This award-winning atlas of brain connectivity comes from Sahar Ahmad, Ye Wu, and Pew-Thian Yap, The University of North Carolina, Chapel Hill. The UNC Chapel Hill team produced this image using a non-invasive technique called diffusion MRI tractography. It’s an emerging approach with many new possibilities for neuroscience and the clinic . Ahmad’s team is putting it to work to map the brain’s many neural connections and how they change across the human lifespan.
In fact, the connectivity atlas you see here isn’t from a single human brain. It’s actually a compilation of images of the brains of multiple 30-year-olds. The researchers are using this brain imaging approach to visualize changes in the brain and its fiber tracts as people grow, develop, and mature from infancy into old age.
Sahar says their comparisons of such images show that early in life, many dynamic changes occur in the brain’s fiber tracts. Once a person reaches young adulthood, the connective wiring tends to stabilize until old age, when fiber tracts begin to break down. These and other similarly precise atlases of the human brain promise to reveal fascinating insights into brain organization and the functional dynamics of its architecture, now and in the future.
 Diffusion MRI fiber tractography of the brain.

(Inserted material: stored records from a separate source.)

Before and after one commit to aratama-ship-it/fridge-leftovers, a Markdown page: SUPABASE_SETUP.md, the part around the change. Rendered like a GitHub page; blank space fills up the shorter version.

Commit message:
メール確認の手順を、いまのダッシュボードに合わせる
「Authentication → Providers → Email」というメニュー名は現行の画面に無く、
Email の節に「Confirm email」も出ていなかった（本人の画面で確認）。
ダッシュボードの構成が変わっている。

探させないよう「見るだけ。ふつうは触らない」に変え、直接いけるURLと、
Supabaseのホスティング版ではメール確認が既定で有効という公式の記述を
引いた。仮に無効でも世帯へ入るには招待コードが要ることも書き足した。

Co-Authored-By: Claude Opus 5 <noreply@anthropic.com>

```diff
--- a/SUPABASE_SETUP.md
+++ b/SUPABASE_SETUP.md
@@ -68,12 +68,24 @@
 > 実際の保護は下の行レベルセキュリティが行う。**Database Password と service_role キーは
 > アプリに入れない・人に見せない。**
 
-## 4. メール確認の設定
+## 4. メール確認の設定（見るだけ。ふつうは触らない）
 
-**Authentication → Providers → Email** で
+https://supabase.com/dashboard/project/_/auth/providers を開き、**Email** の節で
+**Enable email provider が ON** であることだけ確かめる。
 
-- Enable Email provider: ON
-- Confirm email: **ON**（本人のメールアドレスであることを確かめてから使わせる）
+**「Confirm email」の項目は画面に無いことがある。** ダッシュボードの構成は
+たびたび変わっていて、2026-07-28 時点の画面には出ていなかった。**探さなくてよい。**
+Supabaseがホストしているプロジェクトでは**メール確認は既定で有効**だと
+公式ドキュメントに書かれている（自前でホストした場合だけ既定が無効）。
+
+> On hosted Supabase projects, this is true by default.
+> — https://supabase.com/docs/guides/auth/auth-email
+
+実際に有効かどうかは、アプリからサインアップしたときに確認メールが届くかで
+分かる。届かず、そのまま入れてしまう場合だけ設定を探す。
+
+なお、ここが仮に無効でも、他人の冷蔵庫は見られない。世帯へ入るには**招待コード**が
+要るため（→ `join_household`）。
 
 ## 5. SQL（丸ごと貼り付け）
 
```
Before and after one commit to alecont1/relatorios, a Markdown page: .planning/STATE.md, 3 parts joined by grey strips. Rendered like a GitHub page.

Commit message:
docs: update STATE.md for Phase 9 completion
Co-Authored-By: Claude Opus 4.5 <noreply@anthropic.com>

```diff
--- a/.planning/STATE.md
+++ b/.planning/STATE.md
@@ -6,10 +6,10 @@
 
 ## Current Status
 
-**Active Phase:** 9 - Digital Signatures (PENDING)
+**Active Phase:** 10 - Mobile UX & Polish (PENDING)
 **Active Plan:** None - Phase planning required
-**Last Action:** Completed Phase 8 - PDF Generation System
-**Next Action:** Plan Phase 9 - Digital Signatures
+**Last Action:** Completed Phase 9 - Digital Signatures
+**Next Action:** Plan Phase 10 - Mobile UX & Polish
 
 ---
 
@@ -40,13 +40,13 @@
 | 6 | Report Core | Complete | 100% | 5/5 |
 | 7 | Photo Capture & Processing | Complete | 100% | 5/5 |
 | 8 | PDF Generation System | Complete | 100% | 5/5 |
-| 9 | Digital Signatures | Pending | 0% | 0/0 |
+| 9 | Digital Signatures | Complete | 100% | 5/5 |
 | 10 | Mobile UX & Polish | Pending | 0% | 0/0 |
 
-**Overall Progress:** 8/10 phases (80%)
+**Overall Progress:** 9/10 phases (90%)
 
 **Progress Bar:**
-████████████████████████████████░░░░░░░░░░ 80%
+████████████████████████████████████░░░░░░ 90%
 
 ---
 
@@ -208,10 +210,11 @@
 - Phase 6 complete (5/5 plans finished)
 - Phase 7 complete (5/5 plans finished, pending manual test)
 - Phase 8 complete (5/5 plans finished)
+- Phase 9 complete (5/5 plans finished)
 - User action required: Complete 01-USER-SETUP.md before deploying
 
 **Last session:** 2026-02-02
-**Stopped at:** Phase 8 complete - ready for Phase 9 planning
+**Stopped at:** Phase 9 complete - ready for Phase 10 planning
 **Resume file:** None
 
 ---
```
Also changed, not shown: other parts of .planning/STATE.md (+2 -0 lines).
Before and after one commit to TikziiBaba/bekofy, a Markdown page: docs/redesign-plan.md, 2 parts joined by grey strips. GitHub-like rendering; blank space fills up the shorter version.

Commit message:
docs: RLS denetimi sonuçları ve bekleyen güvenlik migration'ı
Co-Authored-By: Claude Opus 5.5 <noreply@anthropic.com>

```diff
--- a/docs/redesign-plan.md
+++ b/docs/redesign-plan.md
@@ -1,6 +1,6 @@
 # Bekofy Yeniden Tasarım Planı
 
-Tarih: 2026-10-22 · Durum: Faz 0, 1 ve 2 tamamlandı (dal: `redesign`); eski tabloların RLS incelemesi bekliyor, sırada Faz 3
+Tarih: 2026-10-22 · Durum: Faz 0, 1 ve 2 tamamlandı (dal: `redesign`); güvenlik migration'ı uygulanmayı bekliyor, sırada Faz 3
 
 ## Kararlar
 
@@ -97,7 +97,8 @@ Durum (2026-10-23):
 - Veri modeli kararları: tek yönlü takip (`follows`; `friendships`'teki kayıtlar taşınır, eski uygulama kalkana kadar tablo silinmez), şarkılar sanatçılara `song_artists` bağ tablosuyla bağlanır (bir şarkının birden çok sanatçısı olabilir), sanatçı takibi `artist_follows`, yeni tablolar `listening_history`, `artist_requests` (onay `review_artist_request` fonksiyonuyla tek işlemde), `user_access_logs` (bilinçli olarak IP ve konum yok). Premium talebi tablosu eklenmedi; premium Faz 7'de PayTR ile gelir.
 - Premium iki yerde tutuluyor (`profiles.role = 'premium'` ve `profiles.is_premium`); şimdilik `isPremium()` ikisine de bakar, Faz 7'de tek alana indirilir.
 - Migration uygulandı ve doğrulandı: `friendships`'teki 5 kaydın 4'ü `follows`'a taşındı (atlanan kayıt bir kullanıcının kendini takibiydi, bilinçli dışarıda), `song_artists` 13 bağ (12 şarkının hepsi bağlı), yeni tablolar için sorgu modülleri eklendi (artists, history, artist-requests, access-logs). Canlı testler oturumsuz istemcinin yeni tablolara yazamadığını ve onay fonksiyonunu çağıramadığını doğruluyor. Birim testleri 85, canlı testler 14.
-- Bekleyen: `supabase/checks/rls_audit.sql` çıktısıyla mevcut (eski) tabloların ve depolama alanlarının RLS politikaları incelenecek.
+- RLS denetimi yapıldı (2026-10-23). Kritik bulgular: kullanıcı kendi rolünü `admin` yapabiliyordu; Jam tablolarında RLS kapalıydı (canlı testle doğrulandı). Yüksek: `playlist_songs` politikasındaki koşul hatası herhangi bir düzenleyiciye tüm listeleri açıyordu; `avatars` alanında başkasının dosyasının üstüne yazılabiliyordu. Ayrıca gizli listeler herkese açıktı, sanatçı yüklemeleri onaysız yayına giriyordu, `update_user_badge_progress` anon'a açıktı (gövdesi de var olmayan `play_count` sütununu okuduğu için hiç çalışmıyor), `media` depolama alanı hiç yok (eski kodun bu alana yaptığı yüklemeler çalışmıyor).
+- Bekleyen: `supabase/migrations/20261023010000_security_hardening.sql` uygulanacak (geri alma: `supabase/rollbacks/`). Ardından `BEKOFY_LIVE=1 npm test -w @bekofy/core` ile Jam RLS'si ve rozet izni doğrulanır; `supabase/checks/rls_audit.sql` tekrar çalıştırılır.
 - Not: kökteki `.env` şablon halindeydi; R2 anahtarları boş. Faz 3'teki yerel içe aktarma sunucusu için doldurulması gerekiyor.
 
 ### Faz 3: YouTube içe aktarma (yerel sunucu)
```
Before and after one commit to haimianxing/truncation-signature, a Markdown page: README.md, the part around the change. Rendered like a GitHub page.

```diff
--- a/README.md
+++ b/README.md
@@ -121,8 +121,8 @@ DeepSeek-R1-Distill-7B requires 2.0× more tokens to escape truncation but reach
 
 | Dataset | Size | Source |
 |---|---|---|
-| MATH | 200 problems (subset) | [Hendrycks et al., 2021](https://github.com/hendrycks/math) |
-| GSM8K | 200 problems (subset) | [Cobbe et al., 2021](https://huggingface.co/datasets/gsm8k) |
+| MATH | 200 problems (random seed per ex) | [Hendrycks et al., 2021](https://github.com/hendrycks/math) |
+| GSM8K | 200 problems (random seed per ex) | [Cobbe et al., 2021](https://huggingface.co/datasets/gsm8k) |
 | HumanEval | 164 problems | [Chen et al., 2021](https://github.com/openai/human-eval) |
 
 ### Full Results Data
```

Jeurissen B, Descoteaux M, Mori S, Leemans A. NMR Biomed. 2019 Apr;32(4):e3785.
Brain Basics: Know Your Brain (National Institute of Neurological Disorders and Stroke/NIH)
Sahar Ahmad (The University of North Carolina, Chapel Hill)
Ye Wu (The University of North Carolina, Chapel Hill)
Pew-Thian Yap (The University of North Carolina, Chapel Hill)
Show Us Your BRAINs Photo & Video Contest (BRAIN Initiative)
NIH Support: BRAIN Initiative; National Institute of Mental Health